▶ Before-and-after change records
************
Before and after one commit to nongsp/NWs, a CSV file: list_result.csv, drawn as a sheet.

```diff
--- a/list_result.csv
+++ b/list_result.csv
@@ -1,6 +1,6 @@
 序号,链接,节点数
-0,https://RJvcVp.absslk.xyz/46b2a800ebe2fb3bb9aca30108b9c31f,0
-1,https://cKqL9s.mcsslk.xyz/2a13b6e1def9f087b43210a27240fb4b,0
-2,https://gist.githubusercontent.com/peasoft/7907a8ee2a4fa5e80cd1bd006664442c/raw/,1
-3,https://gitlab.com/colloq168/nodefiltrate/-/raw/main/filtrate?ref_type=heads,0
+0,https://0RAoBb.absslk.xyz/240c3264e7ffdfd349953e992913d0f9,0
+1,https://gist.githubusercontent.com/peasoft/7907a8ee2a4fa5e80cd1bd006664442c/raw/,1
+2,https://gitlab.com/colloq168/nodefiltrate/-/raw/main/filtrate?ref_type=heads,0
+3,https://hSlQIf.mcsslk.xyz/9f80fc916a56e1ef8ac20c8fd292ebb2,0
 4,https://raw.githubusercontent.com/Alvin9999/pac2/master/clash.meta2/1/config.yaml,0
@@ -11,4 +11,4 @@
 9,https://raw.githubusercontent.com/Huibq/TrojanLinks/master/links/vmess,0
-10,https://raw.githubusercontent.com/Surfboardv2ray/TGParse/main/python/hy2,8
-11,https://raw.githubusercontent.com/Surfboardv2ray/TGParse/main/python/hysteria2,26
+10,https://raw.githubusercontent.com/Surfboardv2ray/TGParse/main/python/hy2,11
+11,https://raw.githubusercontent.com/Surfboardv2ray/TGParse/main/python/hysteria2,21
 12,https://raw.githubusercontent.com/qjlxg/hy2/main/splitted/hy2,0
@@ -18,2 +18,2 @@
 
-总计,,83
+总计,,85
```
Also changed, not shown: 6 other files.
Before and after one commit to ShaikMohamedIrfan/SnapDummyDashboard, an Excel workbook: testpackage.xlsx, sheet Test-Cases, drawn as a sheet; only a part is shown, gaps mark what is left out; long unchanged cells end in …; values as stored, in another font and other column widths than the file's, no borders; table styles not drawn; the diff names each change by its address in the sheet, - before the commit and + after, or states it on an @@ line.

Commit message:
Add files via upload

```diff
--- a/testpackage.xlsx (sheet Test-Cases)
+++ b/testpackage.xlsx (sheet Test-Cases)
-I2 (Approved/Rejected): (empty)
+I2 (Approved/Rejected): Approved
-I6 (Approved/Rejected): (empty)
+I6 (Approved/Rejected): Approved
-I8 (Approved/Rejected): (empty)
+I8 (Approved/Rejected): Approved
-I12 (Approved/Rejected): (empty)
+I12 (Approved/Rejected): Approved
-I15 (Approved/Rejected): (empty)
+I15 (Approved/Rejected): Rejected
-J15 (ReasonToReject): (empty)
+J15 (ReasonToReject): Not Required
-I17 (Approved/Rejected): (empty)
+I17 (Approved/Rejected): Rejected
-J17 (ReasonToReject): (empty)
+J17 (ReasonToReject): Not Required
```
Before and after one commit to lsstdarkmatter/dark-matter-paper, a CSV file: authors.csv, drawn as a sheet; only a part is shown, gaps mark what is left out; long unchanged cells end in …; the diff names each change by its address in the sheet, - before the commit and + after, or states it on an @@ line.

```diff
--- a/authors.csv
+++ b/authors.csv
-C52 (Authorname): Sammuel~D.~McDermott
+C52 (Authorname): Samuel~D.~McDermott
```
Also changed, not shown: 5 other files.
************
Set down the records again verbatim, so that each word stays as it is.

Before and after one commit to nongsp/NWs, a CSV file: list_result.csv, drawn as a sheet.

```diff
--- a/list_result.csv
+++ b/list_result.csv
@@ -1,6 +1,6 @@
 序号,链接,节点数
-0,https://RJvcVp.absslk.xyz/46b2a800ebe2fb3bb9aca30108b9c31f,0
-1,https://cKqL9s.mcsslk.xyz/2a13b6e1def9f087b43210a27240fb4b,0
-2,https://gist.githubusercontent.com/peasoft/7907a8ee2a4fa5e80cd1bd006664442c/raw/,1
-3,https://gitlab.com/colloq168/nodefiltrate/-/raw/main/filtrate?ref_type=heads,0
+0,https://0RAoBb.absslk.xyz/240c3264e7ffdfd349953e992913d0f9,0
+1,https://gist.githubusercontent.com/peasoft/7907a8ee2a4fa5e80cd1bd006664442c/raw/,1
+2,https://gitlab.com/colloq168/nodefiltrate/-/raw/main/filtrate?ref_type=heads,0
+3,https://hSlQIf.mcsslk.xyz/9f80fc916a56e1ef8ac20c8fd292ebb2,0
 4,https://raw.githubusercontent.com/Alvin9999/pac2/master/clash.meta2/1/config.yaml,0
@@ -11,4 +11,4 @@
 9,https://raw.githubusercontent.com/Huibq/TrojanLinks/master/links/vmess,0
-10,https://raw.githubusercontent.com/Surfboardv2ray/TGParse/main/python/hy2,8
-11,https://raw.githubusercontent.com/Surfboardv2ray/TGParse/main/python/hysteria2,26
+10,https://raw.githubusercontent.com/Surfboardv2ray/TGParse/main/python/hy2,11
+11,https://raw.githubusercontent.com/Surfboardv2ray/TGParse/main/python/hysteria2,21
 12,https://raw.githubusercontent.com/qjlxg/hy2/main/splitted/hy2,0
@@ -18,2 +18,2 @@
 
-总计,,83
+总计,,85
```
Also changed, not shown: 6 other files.
Before and after one commit to ShaikMohamedIrfan/SnapDummyDashboard, an Excel workbook: testpackage.xlsx, sheet Test-Cases, drawn as a sheet; only a part is shown, gaps mark what is left out; long unchanged cells end in …; values as stored, in another font and other column widths than the file's, no borders; table styles not drawn; the diff names each change by its address in the sheet, - before the commit and + after, or states it on an @@ line.

Commit message:
Add files via upload

```diff
--- a/testpackage.xlsx (sheet Test-Cases)
+++ b/testpackage.xlsx (sheet Test-Cases)
-I2 (Approved/Rejected): (empty)
+I2 (Approved/Rejected): Approved
-I6 (Approved/Rejected): (empty)
+I6 (Approved/Rejected): Approved
-I8 (Approved/Rejected): (empty)
+I8 (Approved/Rejected): Approved
-I12 (Approved/Rejected): (empty)
+I12 (Approved/Rejected): Approved
-I15 (Approved/Rejected): (empty)
+I15 (Approved/Rejected): Rejected
-J15 (ReasonToReject): (empty)
+J15 (ReasonToReject): Not Required
-I17 (Approved/Rejected): (empty)
+I17 (Approved/Rejected): Rejected
-J17 (ReasonToReject): (empty)
+J17 (ReasonToReject): Not Required
```
Before and after one commit to lsstdarkmatter/dark-matter-paper, a CSV file: authors.csv, drawn as a sheet; only a part is shown, gaps mark what is left out; long unchanged cells end in …; the diff names each change by its address in the sheet, - before the commit and + after, or states it on an @@ line.

```diff
--- a/authors.csv
+++ b/authors.csv
-C52 (Authorname): Sammuel~D.~McDermott
+C52 (Authorname): Samuel~D.~McDermott
```
Also changed, not shown: 5 other files.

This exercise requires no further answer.